Take every line of the material below that includes the string "glyph" and copy it out.
*** Input data ***
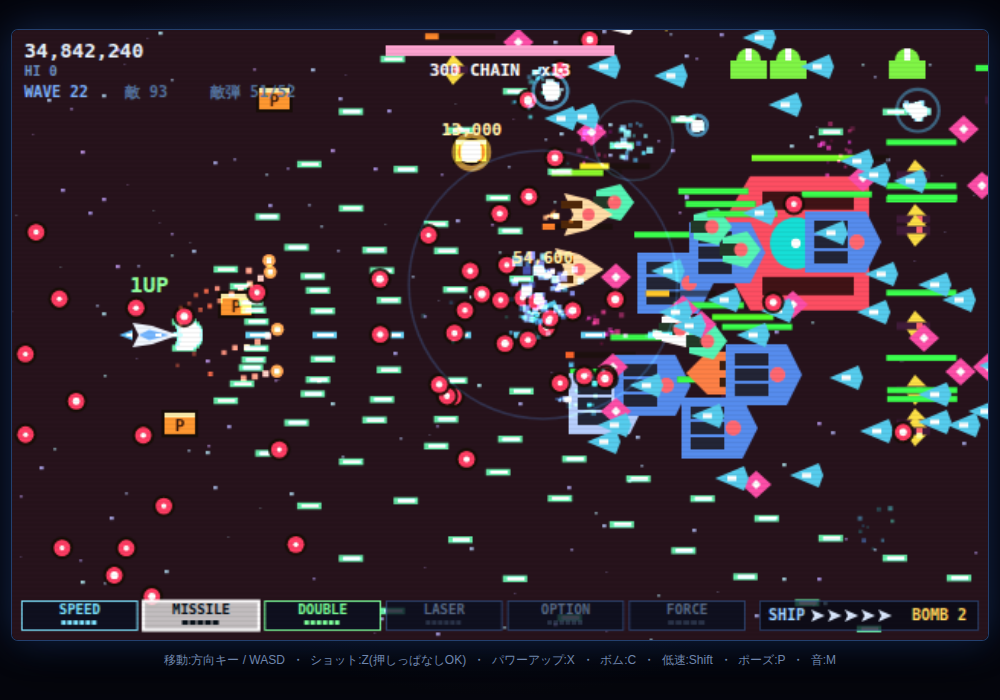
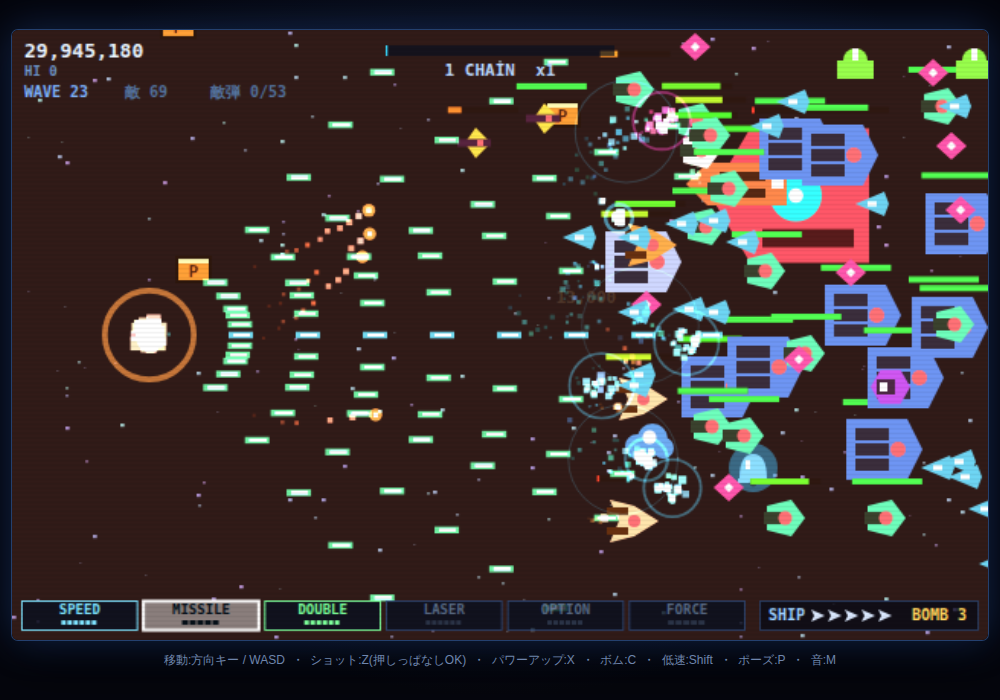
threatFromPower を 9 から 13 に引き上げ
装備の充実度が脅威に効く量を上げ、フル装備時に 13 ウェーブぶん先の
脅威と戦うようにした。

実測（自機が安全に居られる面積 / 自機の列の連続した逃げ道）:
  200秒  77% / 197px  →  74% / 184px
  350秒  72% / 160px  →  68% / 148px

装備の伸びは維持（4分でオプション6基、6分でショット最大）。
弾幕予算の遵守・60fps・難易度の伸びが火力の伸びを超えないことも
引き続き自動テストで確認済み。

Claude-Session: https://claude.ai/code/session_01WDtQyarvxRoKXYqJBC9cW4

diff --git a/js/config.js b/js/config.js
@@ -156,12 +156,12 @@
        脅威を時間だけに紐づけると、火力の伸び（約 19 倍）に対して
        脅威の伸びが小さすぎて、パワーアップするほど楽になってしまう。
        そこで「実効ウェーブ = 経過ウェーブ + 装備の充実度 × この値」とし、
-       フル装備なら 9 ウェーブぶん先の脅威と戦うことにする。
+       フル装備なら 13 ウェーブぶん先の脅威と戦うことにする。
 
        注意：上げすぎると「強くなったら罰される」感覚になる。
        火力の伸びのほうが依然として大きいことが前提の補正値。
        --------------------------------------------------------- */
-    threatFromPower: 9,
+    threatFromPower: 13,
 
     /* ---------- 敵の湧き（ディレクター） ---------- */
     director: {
*** End of Input data ***
*** Input data ***
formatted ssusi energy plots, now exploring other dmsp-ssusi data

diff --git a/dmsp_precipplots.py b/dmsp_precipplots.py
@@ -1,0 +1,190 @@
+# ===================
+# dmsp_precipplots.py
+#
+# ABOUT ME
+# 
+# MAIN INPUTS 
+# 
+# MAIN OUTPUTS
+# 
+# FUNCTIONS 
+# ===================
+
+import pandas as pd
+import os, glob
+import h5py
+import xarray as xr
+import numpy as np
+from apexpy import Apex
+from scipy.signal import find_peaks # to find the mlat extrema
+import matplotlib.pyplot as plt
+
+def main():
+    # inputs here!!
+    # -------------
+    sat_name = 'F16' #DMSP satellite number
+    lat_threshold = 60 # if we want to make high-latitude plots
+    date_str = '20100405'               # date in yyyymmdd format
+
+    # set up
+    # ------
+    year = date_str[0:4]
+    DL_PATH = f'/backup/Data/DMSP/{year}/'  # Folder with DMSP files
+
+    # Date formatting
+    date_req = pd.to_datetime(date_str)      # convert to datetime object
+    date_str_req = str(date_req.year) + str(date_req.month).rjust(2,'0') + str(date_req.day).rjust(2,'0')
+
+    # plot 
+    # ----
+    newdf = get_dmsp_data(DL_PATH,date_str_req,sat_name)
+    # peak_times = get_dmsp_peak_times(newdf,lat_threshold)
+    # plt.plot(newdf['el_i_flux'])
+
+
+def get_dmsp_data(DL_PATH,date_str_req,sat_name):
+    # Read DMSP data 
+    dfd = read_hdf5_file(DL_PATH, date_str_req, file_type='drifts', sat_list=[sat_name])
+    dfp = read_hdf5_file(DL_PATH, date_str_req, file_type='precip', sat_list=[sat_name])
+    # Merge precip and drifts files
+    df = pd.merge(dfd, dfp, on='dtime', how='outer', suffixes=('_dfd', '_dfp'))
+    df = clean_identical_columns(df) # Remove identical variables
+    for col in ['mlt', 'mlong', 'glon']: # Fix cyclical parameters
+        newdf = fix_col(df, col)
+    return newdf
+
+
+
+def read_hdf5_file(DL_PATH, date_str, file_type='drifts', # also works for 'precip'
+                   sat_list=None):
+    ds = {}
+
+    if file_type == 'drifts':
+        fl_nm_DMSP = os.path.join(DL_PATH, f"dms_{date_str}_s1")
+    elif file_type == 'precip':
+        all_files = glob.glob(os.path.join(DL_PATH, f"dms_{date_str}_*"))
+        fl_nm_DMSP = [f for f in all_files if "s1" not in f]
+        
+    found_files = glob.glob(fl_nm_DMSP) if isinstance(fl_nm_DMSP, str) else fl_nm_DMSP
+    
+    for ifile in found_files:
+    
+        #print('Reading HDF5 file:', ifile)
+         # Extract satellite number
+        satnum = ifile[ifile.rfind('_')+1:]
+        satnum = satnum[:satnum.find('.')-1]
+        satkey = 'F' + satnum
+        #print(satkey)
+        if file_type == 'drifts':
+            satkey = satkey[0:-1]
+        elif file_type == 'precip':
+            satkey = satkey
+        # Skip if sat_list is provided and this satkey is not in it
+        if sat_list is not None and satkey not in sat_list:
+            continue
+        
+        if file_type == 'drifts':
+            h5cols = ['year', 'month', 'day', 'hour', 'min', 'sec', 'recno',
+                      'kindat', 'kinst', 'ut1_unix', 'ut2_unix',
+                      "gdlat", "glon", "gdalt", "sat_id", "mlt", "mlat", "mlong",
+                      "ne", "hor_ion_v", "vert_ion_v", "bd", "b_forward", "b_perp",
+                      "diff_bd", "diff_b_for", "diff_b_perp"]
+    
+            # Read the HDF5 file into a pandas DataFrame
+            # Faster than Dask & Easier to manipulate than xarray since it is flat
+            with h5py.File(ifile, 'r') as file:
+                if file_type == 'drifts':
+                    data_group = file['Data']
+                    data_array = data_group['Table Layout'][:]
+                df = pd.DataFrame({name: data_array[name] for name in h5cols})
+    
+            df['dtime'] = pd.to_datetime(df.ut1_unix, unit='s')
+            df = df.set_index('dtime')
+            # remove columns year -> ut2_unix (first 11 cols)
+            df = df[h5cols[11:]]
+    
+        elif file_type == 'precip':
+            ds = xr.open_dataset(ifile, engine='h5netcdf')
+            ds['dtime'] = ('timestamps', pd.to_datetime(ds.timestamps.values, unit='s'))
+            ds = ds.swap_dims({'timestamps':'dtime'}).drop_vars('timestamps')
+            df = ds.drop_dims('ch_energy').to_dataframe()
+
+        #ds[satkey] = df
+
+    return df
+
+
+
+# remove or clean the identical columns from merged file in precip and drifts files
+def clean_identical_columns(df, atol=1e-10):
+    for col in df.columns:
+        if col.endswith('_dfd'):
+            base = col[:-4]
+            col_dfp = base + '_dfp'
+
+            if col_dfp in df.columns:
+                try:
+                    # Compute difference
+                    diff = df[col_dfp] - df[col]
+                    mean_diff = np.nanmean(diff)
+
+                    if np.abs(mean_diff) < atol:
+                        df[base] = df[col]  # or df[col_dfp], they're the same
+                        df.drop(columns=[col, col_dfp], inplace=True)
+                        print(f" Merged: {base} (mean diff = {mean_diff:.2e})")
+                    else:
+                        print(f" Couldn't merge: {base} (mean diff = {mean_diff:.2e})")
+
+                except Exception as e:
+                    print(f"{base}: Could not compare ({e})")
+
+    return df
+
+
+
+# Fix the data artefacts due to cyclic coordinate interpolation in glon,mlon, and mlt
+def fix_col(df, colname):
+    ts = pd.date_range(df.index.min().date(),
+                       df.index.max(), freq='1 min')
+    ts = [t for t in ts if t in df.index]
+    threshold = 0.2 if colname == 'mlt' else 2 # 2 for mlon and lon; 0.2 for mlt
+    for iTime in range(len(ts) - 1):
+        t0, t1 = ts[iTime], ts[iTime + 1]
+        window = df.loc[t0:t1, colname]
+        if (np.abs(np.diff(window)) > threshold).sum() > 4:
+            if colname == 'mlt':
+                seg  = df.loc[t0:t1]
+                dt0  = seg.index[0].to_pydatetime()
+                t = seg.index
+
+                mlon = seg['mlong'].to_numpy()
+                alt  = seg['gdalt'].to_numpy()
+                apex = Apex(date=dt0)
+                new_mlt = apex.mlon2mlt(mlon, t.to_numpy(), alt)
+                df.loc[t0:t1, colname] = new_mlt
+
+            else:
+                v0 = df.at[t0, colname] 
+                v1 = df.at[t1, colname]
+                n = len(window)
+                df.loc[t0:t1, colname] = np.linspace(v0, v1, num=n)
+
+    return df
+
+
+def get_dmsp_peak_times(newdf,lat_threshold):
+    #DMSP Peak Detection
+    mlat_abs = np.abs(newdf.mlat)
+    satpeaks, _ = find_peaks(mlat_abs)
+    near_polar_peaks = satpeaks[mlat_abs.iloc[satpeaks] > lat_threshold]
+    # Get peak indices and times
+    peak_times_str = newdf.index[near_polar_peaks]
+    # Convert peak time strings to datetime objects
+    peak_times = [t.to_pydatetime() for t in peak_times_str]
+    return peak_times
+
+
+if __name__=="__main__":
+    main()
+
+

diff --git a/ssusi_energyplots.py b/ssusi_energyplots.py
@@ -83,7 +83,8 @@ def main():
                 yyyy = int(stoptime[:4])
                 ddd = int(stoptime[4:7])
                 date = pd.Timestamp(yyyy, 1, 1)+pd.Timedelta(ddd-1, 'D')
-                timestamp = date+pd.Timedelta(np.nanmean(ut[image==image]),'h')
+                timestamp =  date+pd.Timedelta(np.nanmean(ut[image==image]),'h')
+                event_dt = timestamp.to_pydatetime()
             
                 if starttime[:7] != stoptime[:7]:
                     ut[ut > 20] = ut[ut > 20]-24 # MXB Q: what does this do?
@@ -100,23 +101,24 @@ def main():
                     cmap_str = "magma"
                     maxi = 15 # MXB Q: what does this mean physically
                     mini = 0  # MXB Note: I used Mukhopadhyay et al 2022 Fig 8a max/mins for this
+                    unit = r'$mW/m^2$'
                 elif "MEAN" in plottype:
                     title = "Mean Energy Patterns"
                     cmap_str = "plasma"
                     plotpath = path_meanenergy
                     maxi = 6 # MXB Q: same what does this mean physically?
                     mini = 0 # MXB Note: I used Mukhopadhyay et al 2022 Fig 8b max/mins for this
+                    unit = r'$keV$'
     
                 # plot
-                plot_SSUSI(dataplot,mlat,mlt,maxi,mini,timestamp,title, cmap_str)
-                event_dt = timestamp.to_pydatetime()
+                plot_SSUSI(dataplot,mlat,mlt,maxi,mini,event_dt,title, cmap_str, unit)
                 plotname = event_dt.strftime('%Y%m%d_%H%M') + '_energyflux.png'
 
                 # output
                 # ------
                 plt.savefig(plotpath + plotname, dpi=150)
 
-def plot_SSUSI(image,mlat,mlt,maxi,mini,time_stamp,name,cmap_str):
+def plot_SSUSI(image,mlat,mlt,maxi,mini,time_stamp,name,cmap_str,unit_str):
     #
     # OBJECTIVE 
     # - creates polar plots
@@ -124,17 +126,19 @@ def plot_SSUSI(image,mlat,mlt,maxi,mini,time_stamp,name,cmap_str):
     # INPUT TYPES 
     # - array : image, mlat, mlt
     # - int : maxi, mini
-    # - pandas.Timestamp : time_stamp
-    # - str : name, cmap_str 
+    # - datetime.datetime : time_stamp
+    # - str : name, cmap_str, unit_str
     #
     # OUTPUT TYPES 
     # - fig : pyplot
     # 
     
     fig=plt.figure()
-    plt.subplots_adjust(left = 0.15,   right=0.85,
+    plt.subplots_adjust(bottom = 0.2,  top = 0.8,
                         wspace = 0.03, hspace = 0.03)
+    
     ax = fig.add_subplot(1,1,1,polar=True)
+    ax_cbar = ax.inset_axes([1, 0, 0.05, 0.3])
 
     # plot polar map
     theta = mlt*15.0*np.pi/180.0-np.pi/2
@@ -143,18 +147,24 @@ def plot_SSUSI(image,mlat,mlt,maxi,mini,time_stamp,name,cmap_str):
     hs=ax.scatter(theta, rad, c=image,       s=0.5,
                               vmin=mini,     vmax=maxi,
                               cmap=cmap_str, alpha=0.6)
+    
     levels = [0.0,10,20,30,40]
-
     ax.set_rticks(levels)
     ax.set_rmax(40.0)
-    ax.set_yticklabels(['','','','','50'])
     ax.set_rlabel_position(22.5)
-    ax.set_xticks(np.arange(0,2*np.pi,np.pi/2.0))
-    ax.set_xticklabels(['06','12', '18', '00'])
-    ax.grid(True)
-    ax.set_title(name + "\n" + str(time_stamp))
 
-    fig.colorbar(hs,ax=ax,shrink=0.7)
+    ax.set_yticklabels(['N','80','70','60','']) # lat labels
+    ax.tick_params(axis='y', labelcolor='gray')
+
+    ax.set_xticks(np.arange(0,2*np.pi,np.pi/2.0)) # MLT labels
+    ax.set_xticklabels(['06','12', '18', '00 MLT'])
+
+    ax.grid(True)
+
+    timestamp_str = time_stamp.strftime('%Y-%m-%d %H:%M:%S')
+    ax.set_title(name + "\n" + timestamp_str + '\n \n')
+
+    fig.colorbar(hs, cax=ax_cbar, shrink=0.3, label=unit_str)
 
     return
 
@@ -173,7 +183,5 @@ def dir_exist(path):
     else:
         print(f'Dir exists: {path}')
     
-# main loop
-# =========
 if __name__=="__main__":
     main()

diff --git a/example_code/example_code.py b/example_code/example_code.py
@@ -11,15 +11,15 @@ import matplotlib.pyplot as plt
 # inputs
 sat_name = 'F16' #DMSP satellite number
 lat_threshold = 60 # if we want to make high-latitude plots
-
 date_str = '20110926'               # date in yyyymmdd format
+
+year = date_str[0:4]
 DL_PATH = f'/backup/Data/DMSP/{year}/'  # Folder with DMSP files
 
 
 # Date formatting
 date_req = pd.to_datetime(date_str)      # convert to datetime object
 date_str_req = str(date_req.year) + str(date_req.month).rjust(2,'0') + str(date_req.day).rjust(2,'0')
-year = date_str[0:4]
*** End of Input data ***
*** Input data ***
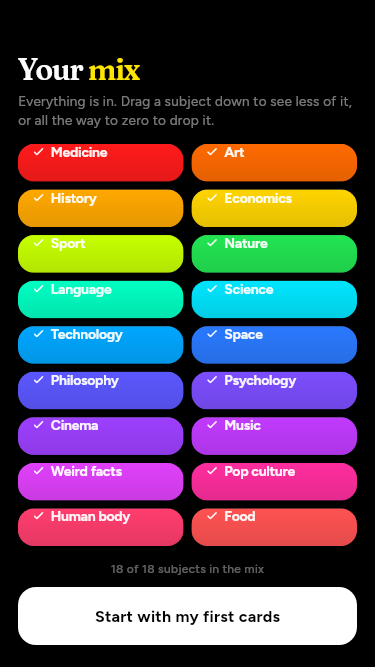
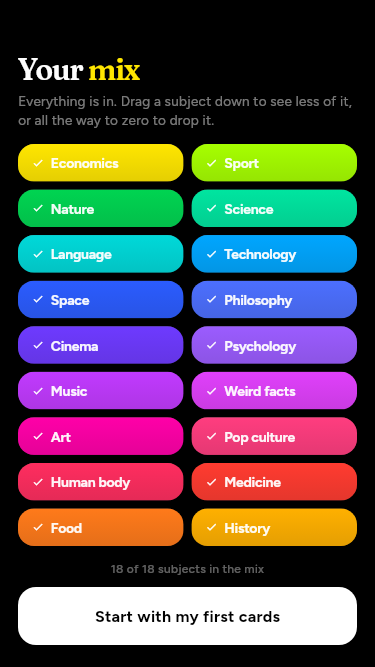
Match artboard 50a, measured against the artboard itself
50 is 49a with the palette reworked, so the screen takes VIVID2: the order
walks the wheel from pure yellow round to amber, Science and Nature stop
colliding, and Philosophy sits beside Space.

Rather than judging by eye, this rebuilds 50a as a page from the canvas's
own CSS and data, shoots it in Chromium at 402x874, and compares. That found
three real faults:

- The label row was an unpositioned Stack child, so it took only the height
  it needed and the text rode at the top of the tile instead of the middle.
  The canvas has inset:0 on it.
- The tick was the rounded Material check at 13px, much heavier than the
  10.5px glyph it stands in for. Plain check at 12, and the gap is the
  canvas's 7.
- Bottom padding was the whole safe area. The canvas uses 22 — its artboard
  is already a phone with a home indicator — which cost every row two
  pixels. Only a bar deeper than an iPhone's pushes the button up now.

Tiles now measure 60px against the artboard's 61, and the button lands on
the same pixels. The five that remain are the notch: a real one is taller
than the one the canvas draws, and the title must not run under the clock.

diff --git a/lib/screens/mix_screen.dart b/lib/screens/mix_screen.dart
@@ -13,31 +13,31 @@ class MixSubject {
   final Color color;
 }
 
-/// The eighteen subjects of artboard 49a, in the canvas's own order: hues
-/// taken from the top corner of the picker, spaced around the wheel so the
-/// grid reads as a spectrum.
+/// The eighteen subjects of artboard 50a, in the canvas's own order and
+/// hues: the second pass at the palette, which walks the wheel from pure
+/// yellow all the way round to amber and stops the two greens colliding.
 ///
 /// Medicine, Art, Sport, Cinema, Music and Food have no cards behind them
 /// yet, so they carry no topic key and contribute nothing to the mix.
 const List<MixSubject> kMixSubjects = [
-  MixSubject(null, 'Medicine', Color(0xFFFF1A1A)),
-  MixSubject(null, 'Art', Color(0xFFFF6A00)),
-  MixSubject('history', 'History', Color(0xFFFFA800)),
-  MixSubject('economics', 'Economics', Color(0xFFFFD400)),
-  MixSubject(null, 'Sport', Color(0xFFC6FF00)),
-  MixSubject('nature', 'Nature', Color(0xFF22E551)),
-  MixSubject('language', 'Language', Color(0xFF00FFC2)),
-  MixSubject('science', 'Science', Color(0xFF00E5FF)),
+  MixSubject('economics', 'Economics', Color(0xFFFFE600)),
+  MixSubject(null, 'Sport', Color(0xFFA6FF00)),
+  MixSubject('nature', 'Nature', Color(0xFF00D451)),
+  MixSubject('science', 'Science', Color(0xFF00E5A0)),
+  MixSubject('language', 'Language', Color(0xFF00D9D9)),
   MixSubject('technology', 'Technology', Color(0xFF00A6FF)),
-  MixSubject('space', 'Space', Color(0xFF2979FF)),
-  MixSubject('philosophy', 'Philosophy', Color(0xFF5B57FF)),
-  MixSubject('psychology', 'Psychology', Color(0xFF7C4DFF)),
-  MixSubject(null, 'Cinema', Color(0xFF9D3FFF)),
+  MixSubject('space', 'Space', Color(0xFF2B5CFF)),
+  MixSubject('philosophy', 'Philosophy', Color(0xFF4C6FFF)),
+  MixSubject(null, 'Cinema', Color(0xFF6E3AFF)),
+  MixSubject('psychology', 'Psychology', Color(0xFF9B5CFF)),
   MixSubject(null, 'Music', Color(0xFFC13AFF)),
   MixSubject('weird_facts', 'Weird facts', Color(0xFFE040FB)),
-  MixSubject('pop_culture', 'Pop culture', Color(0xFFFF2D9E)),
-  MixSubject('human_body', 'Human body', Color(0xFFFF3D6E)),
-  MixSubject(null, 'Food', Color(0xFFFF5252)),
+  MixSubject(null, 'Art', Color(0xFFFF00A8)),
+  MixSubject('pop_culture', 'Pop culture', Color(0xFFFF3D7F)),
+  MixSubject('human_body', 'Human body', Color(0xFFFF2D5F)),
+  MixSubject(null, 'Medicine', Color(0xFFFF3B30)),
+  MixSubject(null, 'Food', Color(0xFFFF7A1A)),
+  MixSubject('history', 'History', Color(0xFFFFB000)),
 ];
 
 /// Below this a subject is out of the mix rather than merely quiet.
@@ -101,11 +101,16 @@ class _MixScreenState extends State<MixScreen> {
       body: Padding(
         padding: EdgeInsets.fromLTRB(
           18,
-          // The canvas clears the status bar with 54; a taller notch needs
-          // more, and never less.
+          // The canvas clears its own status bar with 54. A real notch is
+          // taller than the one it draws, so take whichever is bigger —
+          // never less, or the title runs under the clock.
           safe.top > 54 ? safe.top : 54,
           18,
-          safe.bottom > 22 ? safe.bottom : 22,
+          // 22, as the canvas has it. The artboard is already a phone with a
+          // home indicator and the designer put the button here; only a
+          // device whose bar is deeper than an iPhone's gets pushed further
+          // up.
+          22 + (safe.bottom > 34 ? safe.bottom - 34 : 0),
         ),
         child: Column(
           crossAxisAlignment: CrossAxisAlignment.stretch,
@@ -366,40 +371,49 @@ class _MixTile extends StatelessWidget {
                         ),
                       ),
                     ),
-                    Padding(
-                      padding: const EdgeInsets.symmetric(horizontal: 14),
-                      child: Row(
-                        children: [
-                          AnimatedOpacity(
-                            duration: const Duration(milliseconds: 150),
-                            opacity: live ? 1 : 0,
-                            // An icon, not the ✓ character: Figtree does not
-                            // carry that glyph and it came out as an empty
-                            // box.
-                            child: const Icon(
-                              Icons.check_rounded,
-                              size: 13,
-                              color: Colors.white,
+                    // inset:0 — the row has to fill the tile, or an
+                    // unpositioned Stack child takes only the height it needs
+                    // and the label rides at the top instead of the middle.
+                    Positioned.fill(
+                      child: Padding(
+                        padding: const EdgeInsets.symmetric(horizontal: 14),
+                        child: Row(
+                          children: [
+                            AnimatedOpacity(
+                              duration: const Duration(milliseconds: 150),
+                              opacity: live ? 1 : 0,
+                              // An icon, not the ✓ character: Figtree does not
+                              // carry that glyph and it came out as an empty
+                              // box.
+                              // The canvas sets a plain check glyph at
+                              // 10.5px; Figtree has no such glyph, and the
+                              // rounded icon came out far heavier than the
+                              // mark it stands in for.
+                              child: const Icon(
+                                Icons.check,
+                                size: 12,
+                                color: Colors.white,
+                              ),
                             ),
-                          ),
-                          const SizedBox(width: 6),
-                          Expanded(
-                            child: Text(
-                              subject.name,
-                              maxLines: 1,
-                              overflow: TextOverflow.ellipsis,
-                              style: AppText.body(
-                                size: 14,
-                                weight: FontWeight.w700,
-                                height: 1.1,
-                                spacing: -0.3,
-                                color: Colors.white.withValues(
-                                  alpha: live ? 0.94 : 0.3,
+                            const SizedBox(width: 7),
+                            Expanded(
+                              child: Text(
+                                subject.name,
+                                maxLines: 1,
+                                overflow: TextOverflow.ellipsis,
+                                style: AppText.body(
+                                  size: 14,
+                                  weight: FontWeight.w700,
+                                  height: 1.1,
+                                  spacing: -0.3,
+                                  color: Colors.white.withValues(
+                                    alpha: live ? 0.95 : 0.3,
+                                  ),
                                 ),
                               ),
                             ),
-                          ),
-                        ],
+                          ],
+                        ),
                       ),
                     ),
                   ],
*** End of Input data ***
*The answer*:
  10.5px glyph it stands in for. Plain check at 12, and the gap is the
-                            // carry that glyph and it came out as an empty
+                              // carry that glyph and it came out as an empty
+                              // The canvas sets a plain check glyph at
+                              // 10.5px; Figtree has no such glyph, and the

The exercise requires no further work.